Witch hazel is a slow growing deciduous tree that, at maturity, will be as tall as 20 to 30 feet, with a 15- to 25-foot spread. Witch hazel will grow in nearly any area of the country, with the exception of the coldest northern climates, and very warm humid southern climates. A late bloomer, witch hazel will present spidery yellow, fragrant flowers in October and November, after the showy yellow autumn foliage has dropped. Once witch hazel is established, it requires very little maintenance.

Step 1

Plant witch hazel trees in spring or fall. Witch hazel prefers full sun or partial shade. Witch hazel is tolerant of most soil types, as long as the soil drains well. Avoid planting witch hazel in soggy areas where rain water doesn't drain quickly.

Step 2

Water the witch hazel tree immediately after planting, and keep the soil moist for the first year. After the first year, the witch hazel tree will be established, and normal rainfall will be adequate. However, witch hazel will benefit from an occasional drink of water during periods of hot weather and drought.

Step 3

Spread 2 to 3 inches of organic mulch around the base of the witch hazel tree, but leave 6 inches uncovered around the trunk. Mulch such as bark chips, pine needles, chopped leaves or straw will retain soil moisture and help to control weeds.

Step 4

Prune the witch hazel tree in early spring, before new growth emerges. Remove any branches that were damaged during the winter, along with any shoots that appear weak or spindly. Trim branches that grow across other branches, or those that detract from the desired shape of the tree. Dig up witch hazel suckers as they appear.

Things You'll Need

  • Organic mulch
  • Pruners
  • Shovel

References

  • U.S. Forest Service, Florida Cooperative Extension: Hamamelis virginiana, Witch-Hazel
  • Brooklyn Botanic Gardens: Winsome Witch-Hazel---The Native Shrub With an Individualist Streak
  • MacPhail Woods Ecological Forestry Project: Native Shrubs of Prince Edward Island Witch hazel (Hamamelis virginiana)
Keywords: witch hazel, witch hazel tree, deciduous tree

About this Author
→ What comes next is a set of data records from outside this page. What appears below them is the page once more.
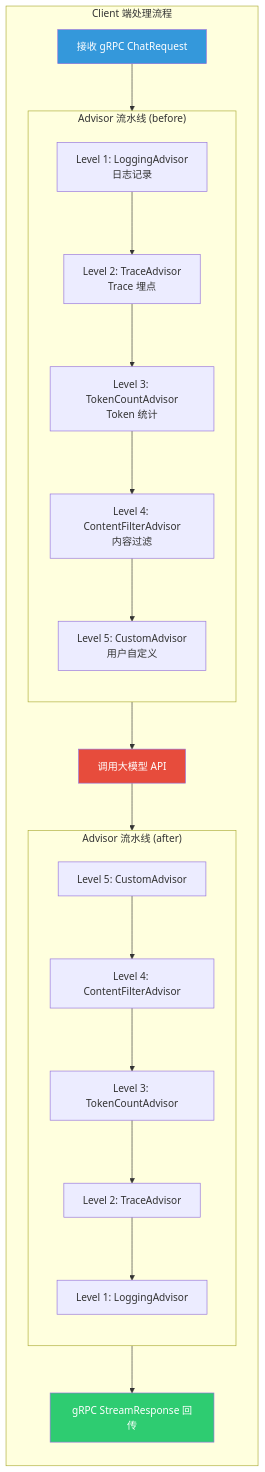
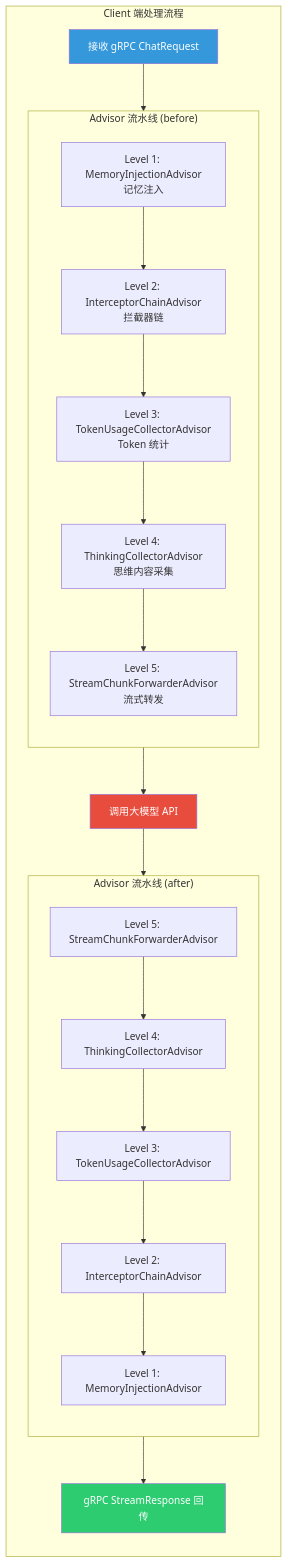
Diagram 14 of 18 in docs/architecture/agent-chain.md (aizuda/snail-ai), drawn with Mermaid before and after one commit. The commit also changed other lines of this file and 41 other files, not shown here.

````diff
--- a/docs/architecture/agent-chain.md
+++ b/docs/architecture/agent-chain.md
@@ -342,46 +340,46 @@
 ```mermaid
 graph TB
     subgraph Client["Client 端处理流程"]
         direction TB
         RECV["接收 gRPC ChatRequest"]
         
         subgraph Advisors["Advisor 流水线 (before)"]
             direction TB
-            L1["Level 1: LoggingAdvisor<br/>日志记录"]
-            L2["Level 2: TraceAdvisor<br/>Trace 埋点"]
-            L3["Level 3: TokenCountAdvisor<br/>Token 统计"]
-            L4["Level 4: ContentFilterAdvisor<br/>内容过滤"]
-            L5["Level 5: CustomAdvisor<br/>用户自定义"]
+            L1["Level 1: MemoryInjectionAdvisor<br/>记忆注入"]
+            L2["Level 2: InterceptorChainAdvisor<br/>拦截器链"]
+            L3["Level 3: TokenUsageCollectorAdvisor<br/>Token 统计"]
+            L4["Level 4: ThinkingCollectorAdvisor<br/>思维内容采集"]
+            L5["Level 5: StreamChunkForwarderAdvisor<br/>流式转发"]
         end
 
         CALL["调用大模型 API"]
 
         subgraph AdvisorsAfter["Advisor 流水线 (after)"]
             direction TB
-            L5A["Level 5: CustomAdvisor"]
-            L4A["Level 4: ContentFilterAdvisor"]
-            L3A["Level 3: TokenCountAdvisor"]
-            L2A["Level 2: TraceAdvisor"]
-            L1A["Level 1: LoggingAdvisor"]
+            L5A["Level 5: StreamChunkForwarderAdvisor"]
+            L4A["Level 4: ThinkingCollectorAdvisor"]
+            L3A["Level 3: TokenUsageCollectorAdvisor"]
+            L2A["Level 2: InterceptorChainAdvisor"]
+            L1A["Level 1: MemoryInjectionAdvisor"]
         end
 
         SEND["gRPC StreamResponse 回传"]
     end
 
     RECV --> L1
     L1 --> L2
     L2 --> L3
     L3 --> L4
     L4 --> L5
     L5 --> CALL
     CALL --> L5A
     L5A --> L4A
     L4A --> L3A
     L3A --> L2A
     L2A --> L1A
     L1A --> SEND
 
     style RECV fill:#3498db,color:#fff
     style CALL fill:#e74c3c,color:#fff
     style SEND fill:#2ecc71,color:#fff
 ```
````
M.H. Dyer is a long-time writer, editor and proofreader. She has been a contributor to the East-Oregonian Newspaper and See Jane Run magazine, and is author of a memoir, “The Tumbleweed Chronicles, a Sideways Look at Life." She holds an Master of Fine Arts from National University, San Diego.